This study sought to evaluate the effect of nLDL concentrations on monocyte adhesion molecule expression in hypercholesterolemic patients with stable coronary artery disease (CAD) and to determine whether lipid-lowering therapy with simvastatin would change this effect.


Blood samples from patients with hypercholesterolemia (mean LDL 152 mg/dL) and CAD (HC, n = 23) were collected before and after a 12-week treatment with 40 mg of simvastatin. Healthy individuals (mean LDL 111 mg/dL) were used as controls (CT, n = 15). Isolated nLDL, at a fixed concentration of 100 mg/dL, was added to monocyte suspensions obtained before and after the simvastatin treatment. Monocyte activation was determined by changes in cellular adhesion molecule expression.


In response to nLDL, CD11b and CD14 adhesion molecule expression was higher in HC patients than in CT patients before treatment (174.2 ± 8.4 vs 102.2 ± 6.3, P < 0.03 and 140.4 ± 5.0 vs 90.4 ± 6.7, P < 0.04). After simvastatin treatment, CD11b expression decreased to 116.9 ± 12.5 (P < 0.03) and CD14 expression to 107.5 ± 6.2 (P < 0.04). Alternatively, L-selectin expression was lower in HC patients than in CT patients before therapy (46.0 ± 3.5 vs 62.1 ± 5.5, P < 0.04), and it increased markedly after lipid reduction to 58.7 ± 5.0 (P < 0.04 vs baseline). After simvastatin treatment, LDL was reduced to mean 101.5 mg/dL.

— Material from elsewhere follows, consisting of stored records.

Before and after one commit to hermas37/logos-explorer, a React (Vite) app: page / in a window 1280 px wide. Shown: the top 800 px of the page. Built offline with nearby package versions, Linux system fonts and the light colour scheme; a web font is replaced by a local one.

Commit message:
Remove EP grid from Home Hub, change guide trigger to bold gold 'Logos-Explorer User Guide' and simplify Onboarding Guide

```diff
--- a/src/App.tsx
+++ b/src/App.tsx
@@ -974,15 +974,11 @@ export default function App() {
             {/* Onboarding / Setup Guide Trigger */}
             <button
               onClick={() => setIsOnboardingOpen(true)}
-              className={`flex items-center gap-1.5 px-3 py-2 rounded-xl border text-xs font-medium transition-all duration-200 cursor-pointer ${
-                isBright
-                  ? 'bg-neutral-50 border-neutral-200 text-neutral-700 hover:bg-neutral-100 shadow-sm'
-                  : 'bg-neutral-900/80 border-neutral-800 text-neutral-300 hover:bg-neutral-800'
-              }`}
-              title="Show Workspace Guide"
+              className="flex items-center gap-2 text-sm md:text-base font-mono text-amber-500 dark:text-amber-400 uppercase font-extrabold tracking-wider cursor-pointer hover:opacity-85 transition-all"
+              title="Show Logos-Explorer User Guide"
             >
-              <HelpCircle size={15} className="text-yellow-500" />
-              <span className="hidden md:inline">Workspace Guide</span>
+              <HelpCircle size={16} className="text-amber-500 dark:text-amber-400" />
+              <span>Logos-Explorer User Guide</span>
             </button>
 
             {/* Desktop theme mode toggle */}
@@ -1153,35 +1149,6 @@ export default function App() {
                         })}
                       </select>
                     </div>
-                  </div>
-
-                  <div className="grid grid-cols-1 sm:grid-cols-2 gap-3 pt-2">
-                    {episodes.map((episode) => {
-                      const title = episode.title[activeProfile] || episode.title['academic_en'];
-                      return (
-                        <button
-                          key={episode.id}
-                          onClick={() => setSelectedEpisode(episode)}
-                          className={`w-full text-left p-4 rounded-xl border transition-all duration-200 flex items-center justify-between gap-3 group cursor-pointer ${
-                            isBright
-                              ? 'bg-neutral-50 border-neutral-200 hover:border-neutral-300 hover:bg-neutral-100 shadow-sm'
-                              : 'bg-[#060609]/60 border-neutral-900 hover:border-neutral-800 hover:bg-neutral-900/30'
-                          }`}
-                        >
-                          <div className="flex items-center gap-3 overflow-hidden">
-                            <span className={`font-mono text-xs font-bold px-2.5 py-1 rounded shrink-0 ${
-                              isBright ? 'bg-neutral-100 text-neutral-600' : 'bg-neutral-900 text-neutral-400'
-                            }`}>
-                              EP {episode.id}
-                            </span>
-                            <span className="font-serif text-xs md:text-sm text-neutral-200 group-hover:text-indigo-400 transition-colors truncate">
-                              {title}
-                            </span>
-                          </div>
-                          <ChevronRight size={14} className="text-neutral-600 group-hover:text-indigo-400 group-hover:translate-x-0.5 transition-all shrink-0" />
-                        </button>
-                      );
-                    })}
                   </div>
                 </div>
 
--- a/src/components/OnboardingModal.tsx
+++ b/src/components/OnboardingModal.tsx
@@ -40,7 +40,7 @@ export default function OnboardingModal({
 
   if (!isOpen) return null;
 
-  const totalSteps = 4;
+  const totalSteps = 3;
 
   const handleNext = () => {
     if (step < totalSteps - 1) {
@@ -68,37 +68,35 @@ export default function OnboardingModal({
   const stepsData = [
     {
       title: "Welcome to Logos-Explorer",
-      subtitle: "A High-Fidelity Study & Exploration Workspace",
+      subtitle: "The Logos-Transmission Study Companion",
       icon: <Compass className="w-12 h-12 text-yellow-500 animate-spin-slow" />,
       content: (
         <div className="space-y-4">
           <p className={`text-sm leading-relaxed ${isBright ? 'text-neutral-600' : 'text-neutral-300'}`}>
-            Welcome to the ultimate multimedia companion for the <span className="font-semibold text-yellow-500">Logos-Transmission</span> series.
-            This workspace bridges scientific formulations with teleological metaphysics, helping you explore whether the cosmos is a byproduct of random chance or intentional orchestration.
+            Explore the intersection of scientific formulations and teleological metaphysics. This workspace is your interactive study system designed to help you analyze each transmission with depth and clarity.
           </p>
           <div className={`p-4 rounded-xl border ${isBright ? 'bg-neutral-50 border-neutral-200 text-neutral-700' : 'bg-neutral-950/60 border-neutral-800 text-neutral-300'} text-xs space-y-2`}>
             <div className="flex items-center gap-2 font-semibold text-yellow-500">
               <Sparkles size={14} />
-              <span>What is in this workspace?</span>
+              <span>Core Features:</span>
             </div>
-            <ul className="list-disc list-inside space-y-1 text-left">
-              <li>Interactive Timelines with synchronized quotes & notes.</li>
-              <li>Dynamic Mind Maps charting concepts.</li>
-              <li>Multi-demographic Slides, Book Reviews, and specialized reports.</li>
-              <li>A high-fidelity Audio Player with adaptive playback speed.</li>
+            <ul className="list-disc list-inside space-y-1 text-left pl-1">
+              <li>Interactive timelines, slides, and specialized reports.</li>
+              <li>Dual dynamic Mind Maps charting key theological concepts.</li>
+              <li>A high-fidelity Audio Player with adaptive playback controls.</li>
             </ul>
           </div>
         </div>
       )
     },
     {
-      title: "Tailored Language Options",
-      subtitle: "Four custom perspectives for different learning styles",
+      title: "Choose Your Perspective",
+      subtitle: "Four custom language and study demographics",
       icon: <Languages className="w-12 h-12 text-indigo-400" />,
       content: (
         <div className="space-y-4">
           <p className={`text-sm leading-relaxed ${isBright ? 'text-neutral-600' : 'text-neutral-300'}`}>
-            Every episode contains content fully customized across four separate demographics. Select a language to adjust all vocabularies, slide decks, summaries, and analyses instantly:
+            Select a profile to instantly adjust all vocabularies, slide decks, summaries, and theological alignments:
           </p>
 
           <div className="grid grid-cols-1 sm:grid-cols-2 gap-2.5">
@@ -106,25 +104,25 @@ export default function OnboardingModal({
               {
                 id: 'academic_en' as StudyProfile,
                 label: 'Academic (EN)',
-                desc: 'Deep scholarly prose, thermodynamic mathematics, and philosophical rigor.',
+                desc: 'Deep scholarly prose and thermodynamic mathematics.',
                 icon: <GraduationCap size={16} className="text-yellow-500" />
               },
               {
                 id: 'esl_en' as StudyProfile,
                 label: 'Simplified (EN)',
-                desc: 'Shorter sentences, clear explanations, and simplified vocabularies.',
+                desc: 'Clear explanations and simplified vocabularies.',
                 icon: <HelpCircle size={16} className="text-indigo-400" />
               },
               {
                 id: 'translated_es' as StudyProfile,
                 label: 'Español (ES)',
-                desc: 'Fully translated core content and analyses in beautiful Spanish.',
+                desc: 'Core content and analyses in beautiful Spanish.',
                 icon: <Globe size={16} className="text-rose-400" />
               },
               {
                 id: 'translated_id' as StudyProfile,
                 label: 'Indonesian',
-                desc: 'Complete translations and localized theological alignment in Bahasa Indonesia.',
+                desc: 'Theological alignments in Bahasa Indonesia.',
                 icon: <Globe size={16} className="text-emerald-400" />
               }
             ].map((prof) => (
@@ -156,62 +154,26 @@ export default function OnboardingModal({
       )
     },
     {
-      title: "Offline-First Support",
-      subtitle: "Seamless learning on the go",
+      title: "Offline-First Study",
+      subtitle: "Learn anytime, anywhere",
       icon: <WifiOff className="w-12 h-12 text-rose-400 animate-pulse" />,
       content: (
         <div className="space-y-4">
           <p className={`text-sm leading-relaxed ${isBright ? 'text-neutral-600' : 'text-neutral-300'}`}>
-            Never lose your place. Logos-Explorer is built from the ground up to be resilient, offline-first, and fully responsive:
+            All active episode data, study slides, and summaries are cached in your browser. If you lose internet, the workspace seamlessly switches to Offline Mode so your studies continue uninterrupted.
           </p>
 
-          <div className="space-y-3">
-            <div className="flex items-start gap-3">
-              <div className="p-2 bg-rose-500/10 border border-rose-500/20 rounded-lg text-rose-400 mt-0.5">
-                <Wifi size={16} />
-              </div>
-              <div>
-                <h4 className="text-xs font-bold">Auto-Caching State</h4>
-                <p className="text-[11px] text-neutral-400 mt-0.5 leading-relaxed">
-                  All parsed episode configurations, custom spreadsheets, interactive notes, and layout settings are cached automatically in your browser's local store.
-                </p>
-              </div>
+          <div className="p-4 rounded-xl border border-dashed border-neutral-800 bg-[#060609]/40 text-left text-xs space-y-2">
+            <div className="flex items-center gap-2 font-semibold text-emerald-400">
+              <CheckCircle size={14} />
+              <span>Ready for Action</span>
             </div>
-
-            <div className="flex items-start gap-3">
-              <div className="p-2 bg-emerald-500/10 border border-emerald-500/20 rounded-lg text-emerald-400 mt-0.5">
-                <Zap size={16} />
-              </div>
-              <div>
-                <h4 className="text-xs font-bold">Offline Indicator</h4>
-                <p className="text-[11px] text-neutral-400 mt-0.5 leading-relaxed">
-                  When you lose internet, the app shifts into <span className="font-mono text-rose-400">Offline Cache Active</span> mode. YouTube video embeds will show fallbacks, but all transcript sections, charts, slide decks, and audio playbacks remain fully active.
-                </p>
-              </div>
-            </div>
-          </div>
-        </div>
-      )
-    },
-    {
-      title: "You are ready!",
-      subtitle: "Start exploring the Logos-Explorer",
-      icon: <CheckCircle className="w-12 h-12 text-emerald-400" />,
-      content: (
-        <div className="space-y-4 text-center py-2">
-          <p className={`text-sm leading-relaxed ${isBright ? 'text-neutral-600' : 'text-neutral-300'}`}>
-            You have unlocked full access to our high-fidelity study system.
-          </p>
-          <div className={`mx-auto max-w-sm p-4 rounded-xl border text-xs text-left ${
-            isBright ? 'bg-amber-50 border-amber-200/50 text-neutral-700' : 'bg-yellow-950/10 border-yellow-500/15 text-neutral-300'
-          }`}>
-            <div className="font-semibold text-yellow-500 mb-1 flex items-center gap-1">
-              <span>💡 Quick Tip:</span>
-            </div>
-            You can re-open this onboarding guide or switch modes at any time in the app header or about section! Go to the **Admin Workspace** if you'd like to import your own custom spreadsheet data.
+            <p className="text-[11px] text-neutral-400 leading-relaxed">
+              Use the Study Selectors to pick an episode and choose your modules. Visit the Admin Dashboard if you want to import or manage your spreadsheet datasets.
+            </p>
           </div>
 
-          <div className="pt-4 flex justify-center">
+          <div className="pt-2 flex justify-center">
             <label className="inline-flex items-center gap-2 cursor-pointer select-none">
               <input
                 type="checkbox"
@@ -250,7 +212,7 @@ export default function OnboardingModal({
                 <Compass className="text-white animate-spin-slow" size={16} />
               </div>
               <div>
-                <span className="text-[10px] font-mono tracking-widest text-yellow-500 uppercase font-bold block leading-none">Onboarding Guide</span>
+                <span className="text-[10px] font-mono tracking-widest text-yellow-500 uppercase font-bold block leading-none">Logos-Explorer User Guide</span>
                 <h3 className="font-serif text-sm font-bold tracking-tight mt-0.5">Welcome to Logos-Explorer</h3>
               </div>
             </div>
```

These data demonstrate that monocytes from HC patients are more prone to marked nLDL-mediated changes of adhesion molecule expression than monocytes from controls. Simvastatin is capable of inhibiting such nLDL effects. This proinflammatory response to nLDL may have a role in the early onset of atherosclerosis.